My red light fault occurred at the Gilroy SuperCharger location. Tried three different handles, called Tesla who had me reset the screens and power off the Signature P85. Even the J1772 adapter gave the red light at the nearby public EVSE. Another owner tried and mentioned he was not hearing the extra loud click, even though we were pushing the handle in firmly. With 71 miles left, I drove immediately to the Fremont Service Center for a repair. The charge port on the car had failed and needed replacement. The new charge port is working perfectly.

PV_Dave @US-PA | 08. september 2014

I charged off a 20A GFCI the whole week that I was at the shore, and never had a problem. I've also charged off GFCI at two different hotels who lacked 240V chargers but were happy to let me plug into 120V receptacles overnight.

My house is new enough that all the garage and exterior outlets are GFCI. I just got out my mobile charger and our MS is currently happily charging off the 20A GFCI in our garage, as opposed to our usual HPWC.

Is there any official documentation from Tesla per GFCI? I couldn't find any reference in the owners manual.

greggenge | 28. mars 2015

I got my new P85D today. It charged fine this afternoon, now I get a red kitht on plug and car. Even if I plug in just the plug, it starts out green then turns red, so I think they sent me a bum cable. These charge cables are crap from what I have read so far. Come on Tesla, where's the quality control.

murphyS90D | 29. mars 2015

If you are using a 120 volt outlet, try a different outlet. There may be a problem with the outlet. If the charger senses unstable power it will reduce the current or abort if it is bad enough.

garygid | 29. mars 2015

The socket that you are plugging the UMC into might have a GFI detection
that is too sensitive for the task of EV charging.
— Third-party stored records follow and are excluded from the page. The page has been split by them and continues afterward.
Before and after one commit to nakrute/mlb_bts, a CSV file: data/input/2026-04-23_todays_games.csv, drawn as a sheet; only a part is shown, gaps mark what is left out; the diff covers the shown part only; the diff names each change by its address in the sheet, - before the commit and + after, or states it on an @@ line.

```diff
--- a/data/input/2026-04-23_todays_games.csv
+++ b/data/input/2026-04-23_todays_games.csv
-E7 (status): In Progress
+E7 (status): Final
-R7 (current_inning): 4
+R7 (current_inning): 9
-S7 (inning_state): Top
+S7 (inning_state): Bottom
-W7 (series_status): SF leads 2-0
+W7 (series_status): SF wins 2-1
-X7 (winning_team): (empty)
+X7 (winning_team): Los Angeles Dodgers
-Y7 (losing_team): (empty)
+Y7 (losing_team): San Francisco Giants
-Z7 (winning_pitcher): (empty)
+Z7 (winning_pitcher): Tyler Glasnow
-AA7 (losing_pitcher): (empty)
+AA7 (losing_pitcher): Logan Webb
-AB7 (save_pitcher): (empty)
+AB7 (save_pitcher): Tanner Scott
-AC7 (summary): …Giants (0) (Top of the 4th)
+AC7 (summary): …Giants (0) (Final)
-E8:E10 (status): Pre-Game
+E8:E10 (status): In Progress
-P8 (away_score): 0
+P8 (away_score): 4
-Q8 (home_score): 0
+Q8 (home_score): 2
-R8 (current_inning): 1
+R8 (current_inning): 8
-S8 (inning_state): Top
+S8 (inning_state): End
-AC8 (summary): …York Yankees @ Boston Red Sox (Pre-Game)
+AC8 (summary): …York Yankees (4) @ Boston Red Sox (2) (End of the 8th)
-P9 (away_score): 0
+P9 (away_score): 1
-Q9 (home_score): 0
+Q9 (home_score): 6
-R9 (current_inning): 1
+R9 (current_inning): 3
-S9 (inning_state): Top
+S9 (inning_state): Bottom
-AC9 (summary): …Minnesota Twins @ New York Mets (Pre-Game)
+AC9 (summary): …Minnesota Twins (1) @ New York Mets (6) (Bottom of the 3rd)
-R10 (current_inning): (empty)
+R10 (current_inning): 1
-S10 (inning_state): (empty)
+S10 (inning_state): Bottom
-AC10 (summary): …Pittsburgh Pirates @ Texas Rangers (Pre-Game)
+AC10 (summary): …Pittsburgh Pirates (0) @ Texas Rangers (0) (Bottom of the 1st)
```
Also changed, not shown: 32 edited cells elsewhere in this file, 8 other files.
Typical residential circuits
in the garage, kitchen, and bathrooms have about 5 ma sensitivity, but the
typical EVSE (the safety-controller in the UMC cable) usually has more like
a 20 ma sensitivity, due to the "problems" encountered when charging EVs.

So, try a socket that is NOT GFI protected, and see if that works.
If it does work, usually you can "upgrade" the socket (or the circuit
breaker) to less sensitive GFI devices.

If the UMC fails on the non-GFI socket/circuit, the "quality" of the power
might be poor, or the UMC (or charger in the car) could be faulty.
If possible, get with another Tesla owner and do some tests at the
known-good location, using known-good equipment.

For me, the UMC worked well at 120 volts, but I now use it at 240
volts, with the charge rate in the car set to 16 amps, since I only
have a 20 amp circuit/breaker available.

More details on what you are actually doing and what else you have
tried... would allow us to help you better.

sorka95032 | 05. juli 2015

I'm having the same issue with my P85D. I'm in Santa Maria at a relative's house and need to charge on the 120v overnight. However, every outlet I've tried gives me a "charging cable fault". I've tried two outside without an extension cord and almost everyone inside with an extension cord. The ring turns solid red as soon as it's plugged in. This means we'll have to drive 30 miles out of our way tomorrow morning to the Atascadero super charger before we can go to Hearst Castle.

I've never tried the UMC at 120v before. Guess I should have tried it at least once. I totally suck for not preparing for this better.

murphyS90D | 05. juli 2015

What gauge wire is in the extension cord? Most extension cords that people have laying around ar 18 or 16 gauge wire. You need at least a 12 gauge cord and 10 gauge would be better. Are the outside outlets ground fault outlets? If not I recommend that your relative have an electrician check out his wiring.